Traffic is impacting more than just commuters, it is causing issues for tourists too. Cayman Islands Tourism Association president Theresa Leacock-Broderick talked to the Compass about the problem and some potential solutions.
To what extent do you think traffic congestion is impacting quality of experience for tourists?
The traffic congestion is impacting our visitors to the point where they will comment about it, particularly when the transfer from the airport to Seven Mile Beach takes over an hour. Such an experience upon arrival is not a positive impact in any way.
What do you think can be done to alleviate the problem?
I’m no expert but it appears that a multi-strategy approach must be taken and executed swiftly.
Is this an issue that has come up among CITA membership?
Yes, certainly, it is a topic of discussion among our members. Anyone in the tourism services, including our members, knows that anything that impacts quality of life for residents will ultimately impact the quality of experience for our visitors.
It’s our residents that deliver the service to our visitors. Traffic congestion and time wasted in traffic simply adds to daily stress levels of our personnel. The cost of living, including housing and transportation, is an issue for every industry workforce.
Traffic congestion along with lack of reliable, affordable and convenient public transportation, particularly from the outer districts away from the primary tourism zones, makes it very difficult and at times stressful for our workforce to commute between home and the workplace.
If traffic congestion is throughout the day and not only morning and evening commuting hours, that also means that visitors will choose to not explore Cayman as much and that will reduce visitation at attractions and outer district business establishments.
A large part of what our visitors enjoy is the freedom to move around to explore and discover Cayman on their own.
Is public transport a viable option for tourists in your opinion?
That depends on many factors; public transportation should never be the only option for visitors.
But if it is safe, comfortable, reliable and efficient, it will be used by visitors and residents alike.
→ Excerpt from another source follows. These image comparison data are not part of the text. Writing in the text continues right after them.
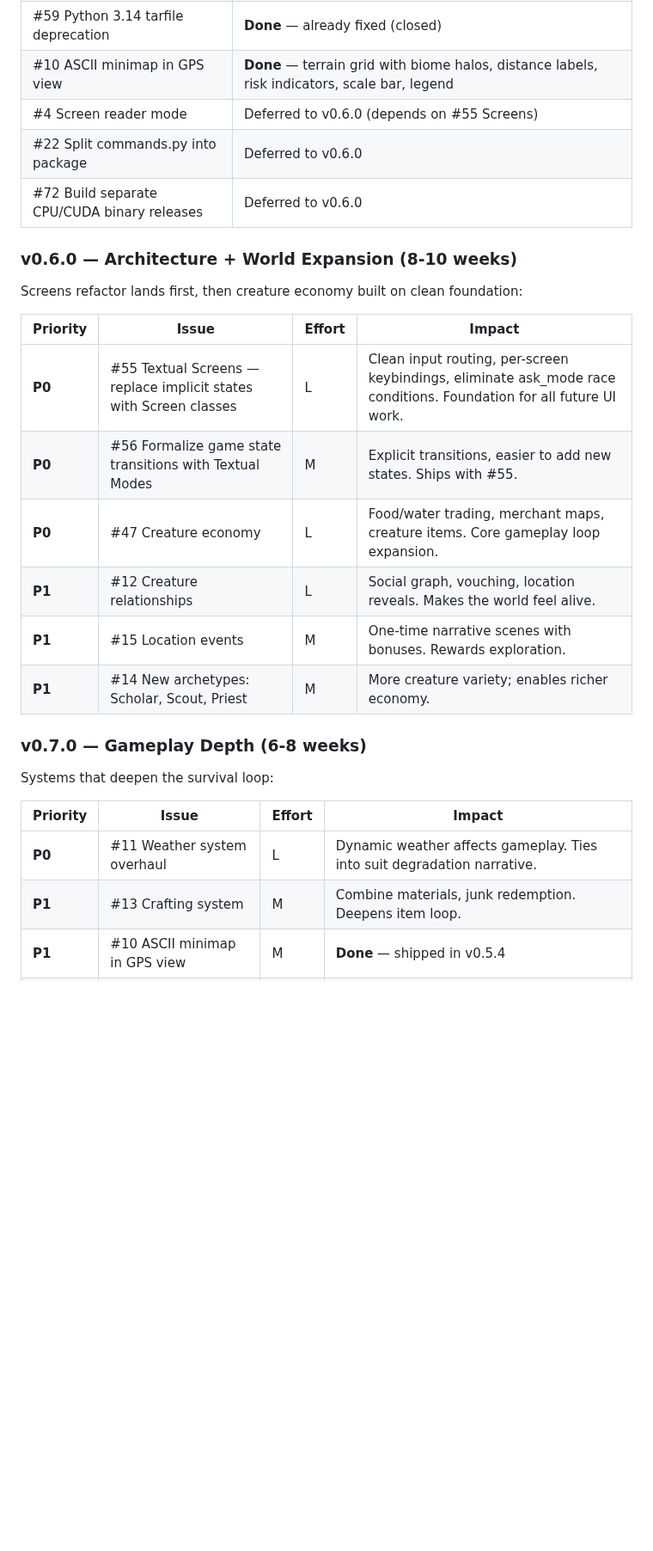
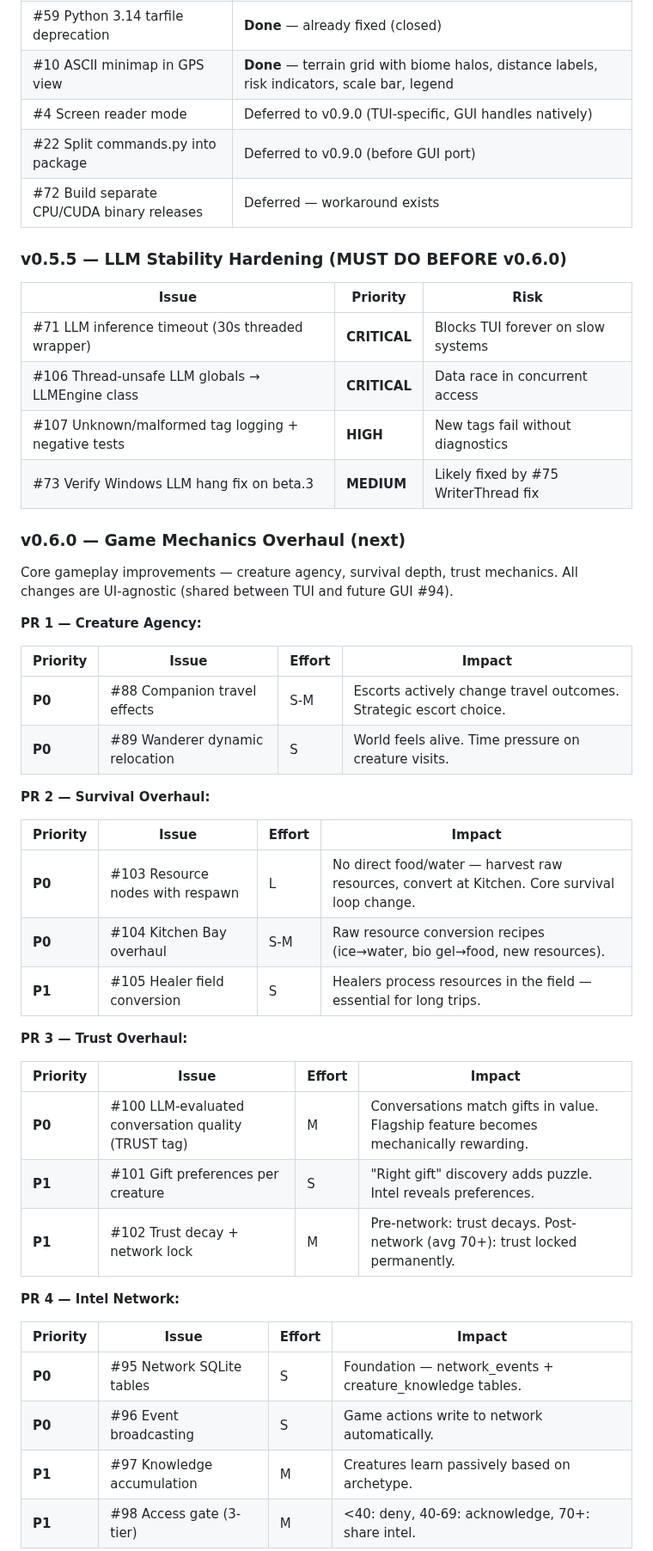
Before and after one commit to elephantatech/moon_traveler, a Markdown page: ROADMAP.md, the part around one of its changes. Shown at 86% size. Rendered like a GitHub page; blank space fills up the shorter version.

```diff
--- a/ROADMAP.md
+++ b/ROADMAP.md
@@ -1006,29 +1006,52 @@ Unsigned `.exe` files trigger Windows SmartScreen. Required for Steam. Wire `sig
 | #77 Heartbeat catch-all escalation | **Done** — consecutive failure tracking, ERROR after 5 |
 | #59 Python 3.14 tarfile deprecation | **Done** — already fixed (closed) |
 | #10 ASCII minimap in GPS view | **Done** — terrain grid with biome halos, distance labels, risk indicators, scale bar, legend |
-| #4 Screen reader mode | Deferred to v0.6.0 (depends on #55 Screens) |
-| #22 Split commands.py into package | Deferred to v0.6.0 |
-| #72 Build separate CPU/CUDA binary releases | Deferred to v0.6.0 |
+| #4 Screen reader mode | Deferred to v0.9.0 (TUI-specific, GUI handles natively) |
+| #22 Split commands.py into package | Deferred to v0.9.0 (before GUI port) |
+| #72 Build separate CPU/CUDA binary releases | Deferred — workaround exists |
 
-### v0.6.0 — Architecture + World Expansion (8-10 weeks)
+### v0.5.5 — LLM Stability Hardening (MUST DO BEFORE v0.6.0)
 
-Screens refactor lands first, then creature economy built on clean foundation:
+| Issue | Priority | Risk |
+|-------|----------|------|
+| #71 LLM inference timeout (30s threaded wrapper) | **CRITICAL** | Blocks TUI forever on slow systems |
+| #106 Thread-unsafe LLM globals → LLMEngine class | **CRITICAL** | Data race in concurrent access |
+| #107 Unknown/malformed tag logging + negative tests | **HIGH** | New tags fail without diagnostics |
+| #73 Verify Windows LLM hang fix on beta.3 | **MEDIUM** | Likely fixed by #75 WriterThread fix |
+
+### v0.6.0 — Game Mechanics Overhaul (next)
+
+Core gameplay improvements — creature agency, survival depth, trust mechanics. All changes are UI-agnostic (shared between TUI and future GUI #94).
+
+**PR 1 — Creature Agency:**
 
 | Priority | Issue | Effort | Impact |
 |----------|-------|--------|--------|
-| **P0** | #55 Textual Screens — replace implicit states with Screen classes | L | Clean input routing, per-screen keybindings, eliminate ask_mode race conditions. Foundation for all future UI work. |
-| **P0** | #56 Formalize game state transitions with Textual Modes | M | Explicit transitions, easier to add new states. Ships with #55. |
-| **P0** | #47 Creature economy | L | Food/water trading, merchant maps, creature items. Core gameplay loop expansion. |
-| **P1** | #12 Creature relationships | L | Social graph, vouching, location reveals. Makes the world feel alive. |
-| **P1** | #15 Location events | M | One-time narrative scenes with bonuses. Rewards exploration. |
-| **P1** | #14 New archetypes: Scholar, Scout, Priest | M | More creature variety; enables richer economy. |
+| **P0** | #88 Companion travel effects | S-M | Escorts actively change travel outcomes. Strategic escort choice. |
+| **P0** | #89 Wanderer dynamic relocation | S | World feels alive. Time pressure on creature visits. |
 
-### v0.7.0 — Gameplay Depth (6-8 weeks)
-
-Systems that deepen the survival loop:
+**PR 2 — Survival Overhaul:**
 
 | Priority | Issue | Effort | Impact |
 |----------|-------|--------|--------|
-| **P0** | #11 Weather system overhaul | L | Dynamic weather affects gameplay. Ties into suit degradation narrative. |
-| **P1** | #13 Crafting system | M | Combine materials, junk redemption. Deepens item loop. |
-| **P1** | #10 ASCII minimap in GPS view | M | **Done** — shipped in v0.5.4 |
+| **P0** | #103 Resource nodes with respawn | L | No direct food/water — harvest raw resources, convert at Kitchen. Core survival loop change. |
+| **P0** | #104 Kitchen Bay overhaul | S-M | Raw resource conversion recipes (ice→water, bio gel→food, new resources). |
+| **P1** | #105 Healer field conversion | S | Healers process resources in the field — essential for long trips. |
+
+**PR 3 — Trust Overhaul:**
+
+| Priority | Issue | Effort | Impact |
+|----------|-------|--------|--------|
+| **P0** | #100 LLM-evaluated conversation quality (TRUST tag) | M | Conversations match gifts in value. Flagship feature becomes mechanically rewarding. |
+| **P1** | #101 Gift preferences per creature | S | "Right gift" discovery adds puzzle. Intel reveals preferences. |
+| **P1** | #102 Trust decay + network lock | M | Pre-network: trust decays. Post-network (avg 70+): trust locked permanently. |
+
+**PR 4 — Intel Network:**
+
+| Priority | Issue | Effort | Impact |
+|----------|-------|--------|--------|
+| **P0** | #95 Network SQLite tables | S | Foundation — network_events + creature_knowledge tables. |
+| **P0** | #96 Event broadcasting | S | Game actions write to network automatically. |
+| **P1** | #97 Knowledge accumulation | M | Creatures learn passively based on archetype. |
+| **P1** | #98 Access gate (3-tier) | M | <40: deny, 40-69: acknowledge, 70+: share intel. |
+
```
Also changed, not shown: other parts of ROADMAP.md (+40 -15 lines), spec.md (+59 -0 lines).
Many of our visitors staying along the Seven Mile Beach corridor use our buses, particularly the West Bay to George Town route.
They opt to use buses for the convenience when not going very far and also for the opportunity it gives them to interact with residents, which is the kind of experience many tourists seek.
However, many visitors would like to venture further east independently and often don’t because public transportation east is too inconvenient to use, the cost of a taxi is not a value proposition and they don’t wish to be part of a group tour or to drive a rental car.
A lot of new population growth is coming from workers for the hotel/tourism sector. Is there anything being done to prevent all these new workers from needing vehicles, adding to the congestion problem?
The reality is everyone needs to be able to get to and from their workplace and the most affordable homes are far beyond a walkable distance from our workplaces.
The nature of tourism services also calls for shift work, which can make it difficult for people to share rides.
The only prevention to more vehicles on the road, without adding stress to people’s lives, is to provide an alternate to personal vehicles, which calls for a user-friendly mass transportation system and cycle-safe roads.